Preliminary studies of one drug, currently used to treat heart problems and anxiety, show that it seems to do just that. Researchers administered the drug, known as propranolol, to volunteers after they recalled a traumatic event. The drug appeared to subtly change the way they remembered the event: while they could still recall the details, the emotional response that normally accompanied the memory was dulled. Scientists haven’t yet studied the effect of this drug on the brain with fMRI.
While it’s not yet clear how the drug works, scientists believe it interferes with the way memories are stored after being recalled. Recent research has shown that memories are not set in stone. Unlike a video, every time a memory is “replayed,” it needs to be organized and stored anew, making it vulnerable to change. “We believe during that process, some kind of interference occurs, and the memory is degraded,” says Alain Brunet, a psychologist at McGill University, in Canada, who led the study, published last week in the Journal of Psychiatric Research. (The mechanism behind the memory reconsolidation process appears to be different than that behind memory suppression, but both involve reactivating the memory and then reshaping it in some way.)

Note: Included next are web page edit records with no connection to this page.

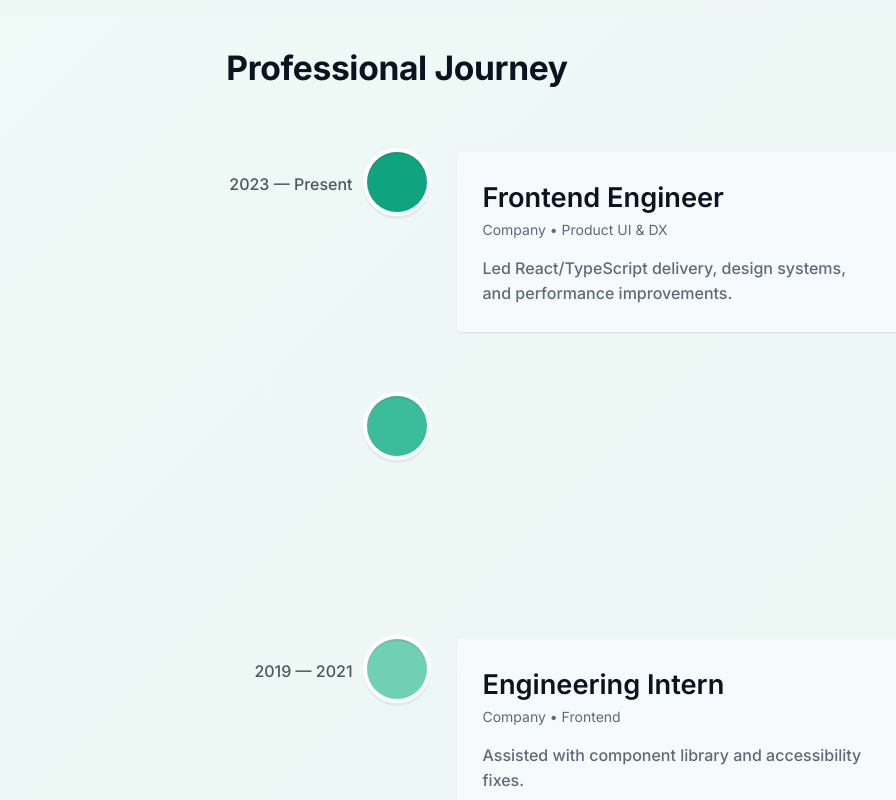
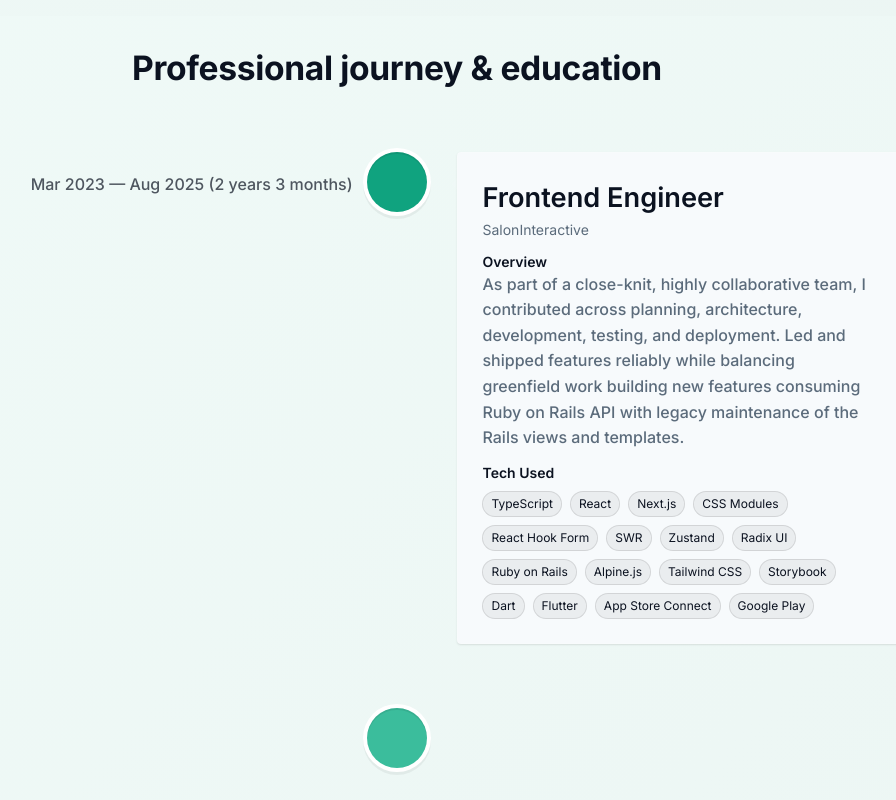
Before and after one commit to NicholasMunson/ntmdevdotcom, a Next.js app: page / in a window 1280 px wide. Shown: the part 880-1680 px from the top of the page, without its empty margins (243-1139 px from the left). Built offline with nearby package versions, Linux system fonts and the light colour scheme.

Commit message:
Enhance Timeline component with detailed role descriptions and tech stack; normalize timeline spacing in CSS for improved layout consistency.

```diff
--- a/src/app/globals.css
+++ b/src/app/globals.css
@@ -137,3 +137,8 @@ p {
   background-color: var(--color-bg);
   color: var(--color-text);
 }
+
+/* Timeline spacing normalization */
+.timeline .vertical-timeline-element-content p {
+  margin: 0; /* let component-level mt-* control spacing */
+}
--- a/src/app/views/technolgyPage/_components/ListSection.tsx
+++ b/src/app/views/technolgyPage/_components/ListSection.tsx
@@ -11,7 +11,7 @@ export default function ListSection({ title, items }: ListSectionProps) {
         {items.map((item) => (
           <li
             key={item}
-            className="surface rounded-lg px-4 py-2 text-sm text-center hover:shadow-md transition-shadow"
+            className="px-2 py-1 text-xs rounded-md border border-white/10 bg-white/5 text-center"
           >
             {item}
           </li>
--- a/src/app/views/timelinePage/Timeline.tsx
+++ b/src/app/views/timelinePage/Timeline.tsx
@@ -4,6 +4,7 @@ import {
   VerticalTimelineElement,
 } from "react-vertical-timeline-component";
 import Section from "../_components/Section";
+import { useTheme } from "../../providers/ThemeProvider";
 
 export default function Timeline() {
   return (
@@ -11,12 +12,16 @@ export default function Timeline() {
       id="timeline"
       overlay
       containerClassName="w-full"
-      title="Professional Journey"
+      title="Professional journey & education"
     >
       <div className="w-full mt-6">
-        <VerticalTimeline layout="2-columns" lineColor="rgba(255,255,255,0.15)">
+        <VerticalTimeline
+          className="timeline"
+          layout="2-columns"
+          lineColor="rgba(255,255,255,0.15)"
+        >
           <VerticalTimelineElement
-            date="2023 — Present"
+            date="Mar 2023 — Aug 2025 (2 years 3 months)"
             position="right"
             contentStyle={{
               background: "var(--color-surface)",
@@ -29,12 +34,29 @@ export default function Timeline() {
             }}
             iconStyle={{ background: "var(--brand-500)", color: "#fff" }}
           >
-            <h3 className="text-lg font-semibold">Frontend Engineer</h3>
-            <h4 className="text-sm muted">Company • Product UI & DX</h4>
-            <p className="text-sm mt-2 muted">
-              Led React/TypeScript delivery, design systems, and performance
-              improvements.
-            </p>
+            <RoleDetails
+              title="Frontend Engineer"
+              subtitle="SalonInteractive"
+              overview="As part of a close-knit, highly collaborative team, I contributed across planning, architecture, development, testing, and deployment. Led and shipped features reliably while balancing greenfield work building new features consuming Ruby on Rails API with legacy maintenance of the Rails views and templates."
+              techs={[
+                "TypeScript",
+                "React",
+                "Next.js",
+                "CSS Modules",
+                "React Hook Form",
+                "SWR",
+                "Zustand",
+                "Radix UI",
+                "Ruby on Rails",
+                "Alpine.js",
+                "Tailwind CSS",
+                "Storybook",
+                "Dart",
+                "Flutter",
+                "App Store Connect",
+                "Google Play",
+              ]}
+            />
           </VerticalTimelineElement>
 
           <VerticalTimelineElement
@@ -51,11 +73,21 @@ export default function Timeline() {
             }}
             iconStyle={{ background: "var(--brand-400)", color: "#fff" }}
           >
-            <h3 className="text-lg font-semibold">Software Engineer</h3>
-            <h4 className="text-sm muted">Company • Web Platform</h4>
-            <p className="text-sm mt-2 muted">
-              Built features end‑to‑end, added tests, and optimized bundle size.
-            </p>
+            <RoleDetails
+              title="Software Engineer"
+              subtitle="Company"
+              overview="Built features end‑to‑end, added tests, and optimized bundle size."
+              techs={[
+                "TypeScript",
+                "React",
+                "CSS Modules",
+                "React Hook Form",
+                "Radix UI",
+                "Ruby on Rails",
+                "Alpine.js",
+                "Tailwind CSS",
+              ]}
+            />
           </VerticalTimelineElement>
 
           <VerticalTimelineElement
@@ -72,14 +104,62 @@ export default function Timeline() {
             }}
             iconStyle={{ background: "var(--brand-300)", color: "#053a32" }}
           >
-            <h3 className="text-lg font-semibold">Engineering Intern</h3>
-            <h4 className="text-sm muted">Company • Frontend</h4>
-            <p className="text-sm mt-2 muted">
-              Assisted with component library and accessibility fixes.
-            </p>
+            <RoleDetails
+              title="Engineering Intern"
+              subtitle="Company"
+              overview="Assisted with component library and accessibility fixes."
+              techs={[
+                "TypeScript",
+                "React",
+                "CSS Modules",
+                "React Hook Form",
+                "Radix UI",
+                "Ruby on Rails",
+                "Alpine.js",
+                "Tailwind CSS",
+              ]}
+            />
           </VerticalTimelineElement>
         </VerticalTimeline>
       </div>
     </Section>
   );
 }
+
+type RoleDetailsProps = {
+  title?: string;
+  subtitle?: string;
+  overview: string;
+  techs: string[];
+};
+
+function RoleDetails({ title, subtitle, overview, techs }: RoleDetailsProps) {
+  const { isDark } = useTheme();
+  const pillClass = isDark
+    ? "px-2 py-1 text-xs rounded-md border border-white/10 bg-white/5"
+    : "px-2 py-1 text-xs rounded-md border border-black/10 bg-black/5";
+  return (
+    <div className="space-y-3">
+      {(title || subtitle) && (
+        <div>
+          {title && <h3 className="text-lg font-semibold">{title}</h3>}
+          {subtitle && <h4 className="text-sm muted">{subtitle}</h4>}
+        </div>
+      )}
+      <div>
+        <h5 className="text-sm font-semibold">Overview</h5>
+        <p className="text-sm muted mt-2">{overview}</p>
+      </div>
+      <div>
+        <h5 className="text-sm font-semibold">Tech Used</h5>
+        <div className="mt-2 flex flex-wrap gap-2">
+          {techs.map((t) => (
+            <span key={t} className={pillClass}>
+              {t}
+            </span>
+          ))}
+        </div>
+      </div>
+    </div>
+  );
+}
```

While both studies are exciting, scientists caution that they are still far from clinical practice. In the case of propranolol, larger studies are needed to assess how well the treatment works and for how long. In the case of nondrug therapy, it’s not yet clear whether the techniques used in the memory-suppression study will be applicable to trauma victims. “The effects are small, about 10 percent, so they are not on scale of what we imagine true clinical suppression of a traumatic event would have to be,” says Gabrieli. “But that doesn’t mean they don’t give us hints. Making a patient 20 percent happier is significant.”